My highlights from Joel Runyon's Impossible Manifesto:
Some time between our teenage years and adulthood, people strip away the possibilities from us. We're told what we can do and what we can't do. What's possible and what's not.
We're made to believe what we should do and what's simply irresponsible. Somewhere along the line, we forget that we control a lot of things.
It's your life. You get to decide what happens. There are a million different influences around you every day trying to get you to buy into what you "should" do, but ultimately you really can do whatever you want.
You get to write your story.
Are you telling a good story with your life? The emphasis is on the word "good", because whether you like it or not, you're telling a story. No matter what you do, with each decision you make, you're writing your story every day.
Whether your story is an adventure-filled page-turner or more boring than a 50-year-old-textbook is up to you. But, you get to decide.
When you want something, make sure you want something worthwhile.
Because eventually you are going to have to fight for it.
And it better be worth it.
Wanting to live vicariously through others takes relatively little effort. You can sit back and watch TV or scan the Internet, reading about people doing interesting things with the click of a button. But, because there's little effort involved, there's little conflict.
There's also little reward and little meaning.
The more worthwhile the cause, the more Impossible it tends to be. The more Impossible something tends to be, the more conflict the character invites in. But the more conflict the character invites in, the larger the story arc becomes and the more potential it has to suck you in because it's so compelling.
Living a good story is an amazing reward by itself.
Even if nobody knows what you're doing, you're enriching your life by immersing it in a story. Instead of having arbitrary goals and accomplishments, by living a great story, you create narrative for them. A context. A purpose.
Instead of just crossing stuff off a list, you're experiencing a story. You're living an adventure. One that's worth writing about.
One that's definitely worth living.
The really great stories are about pushing the limits and seeing what is possible. Not stopping ahead of time because the challenges seem too great, but rather pushing forward exactly BECAUSE they seem so daunting. You see a massive conflict ahead, but realize that victory is just going to be that that much sweeter.
When you start to challenge what's Impossible you begin to realize a whole new world of things that aren't actually Impossible. They only represent the limitations of other people's imaginations.
Once you've shot through the limits that are placed on you by other people, you begin to realize that there are still things beyond your limits that now seem within reach. So you keep going and going and keep discovering new so-called "Impossible things" that are now somehow doable.
Every time you challenge the Impossible, you gain a new understanding of what is actually possible.
You realize how small a world you had created for yourself with your own self-imposed limitations in the past.
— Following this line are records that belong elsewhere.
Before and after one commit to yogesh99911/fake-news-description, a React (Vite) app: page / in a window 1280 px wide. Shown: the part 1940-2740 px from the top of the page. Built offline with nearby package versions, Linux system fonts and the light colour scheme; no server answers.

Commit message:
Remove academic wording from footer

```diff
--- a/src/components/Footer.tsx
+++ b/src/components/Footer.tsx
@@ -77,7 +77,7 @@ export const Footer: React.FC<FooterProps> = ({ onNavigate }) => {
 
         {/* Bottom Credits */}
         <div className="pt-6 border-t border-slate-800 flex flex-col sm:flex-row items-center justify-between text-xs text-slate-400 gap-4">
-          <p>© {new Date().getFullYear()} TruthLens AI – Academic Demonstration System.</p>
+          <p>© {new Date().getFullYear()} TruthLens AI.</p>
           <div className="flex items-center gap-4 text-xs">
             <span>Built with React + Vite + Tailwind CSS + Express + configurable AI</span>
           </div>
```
And how big of a future is possible. Pretty soon, even the most ridiculous things in the world don't seem out of reach if you really want to achieve them.
It's hard to imagine owning your own business when you're stuck working at UPS getting chased by dogs in the snow. It's hard to imagine running a marathon when you can barely jog a mile without heaving up a lung. It's hard to imagine traveling the world when you haven't even been out of the state.
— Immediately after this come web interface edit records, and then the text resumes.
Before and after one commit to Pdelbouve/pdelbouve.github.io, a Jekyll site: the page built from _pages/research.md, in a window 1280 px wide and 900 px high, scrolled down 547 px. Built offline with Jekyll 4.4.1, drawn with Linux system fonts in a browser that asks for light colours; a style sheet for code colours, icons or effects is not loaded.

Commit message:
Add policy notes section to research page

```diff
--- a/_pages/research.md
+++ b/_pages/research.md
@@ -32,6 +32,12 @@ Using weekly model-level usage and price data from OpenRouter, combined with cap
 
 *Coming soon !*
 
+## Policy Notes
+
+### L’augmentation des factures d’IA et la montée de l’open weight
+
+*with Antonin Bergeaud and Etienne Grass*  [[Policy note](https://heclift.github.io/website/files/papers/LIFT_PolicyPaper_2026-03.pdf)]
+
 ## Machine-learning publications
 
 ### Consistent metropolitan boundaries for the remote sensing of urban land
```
You have to gain perspective.
It's hard to make huge jumps sometimes and imagine yourself in a completely different world living a completely different life than you are now. But that's because of your perspective. Your current perspective colors your subjective version of reality.
Push the boundaries of Impossible and you'll see that it expands. Keep pushing and you'll see that your subjective version or what's possible isn't as accurate as you think it is. The boundaries of the Impossible are constantly expanding. So keep pushing them.
Do something. I said this earlier but it bears repeating. The easiest way to confuse the feelings of accomplishment with the feelings of inspiration is to forget what accomplishment feels like. If you've accomplished something recently and remember what it feels like, the lure of watching someone else do something isn't nearly as attractive.
No one will live your life story for you. No one will make your life one worth reading about for you. No one will challenge what's possible with your life for you.
No one that is...except for you.
Chances are, you probably already know what you need to do. That thing you have in the back of your mind. That thing that gets you excited about life. That thing that keeps you up at night, but you're scared to try because everything might fall apart. That's the thing you need to do most.
The need for courage
The great myth of fear is that you overcome it. Fear isn't a barrier and it isn't something that you overcome. It's simply a constant.
You don't learn to get over fear. You learn to coexist with it and press on anyways, in the midst of it's presence.
That's why you need courage.
Courage allows you to look fear dead in the eye and tell fear to suck it.
People who do great things don't have an absence of fear. They have an abundance of courage, which allows them to do the Impossible, in spite of the fact that they're scared out of their mind.
It isn't all about you. Lots of people have lived great stories, but the ones that have the most impact are the ones where the authors look back to see how they can help other people tell great stories as well.
You can download the full manifesto for free over here: Impossible Manifesto.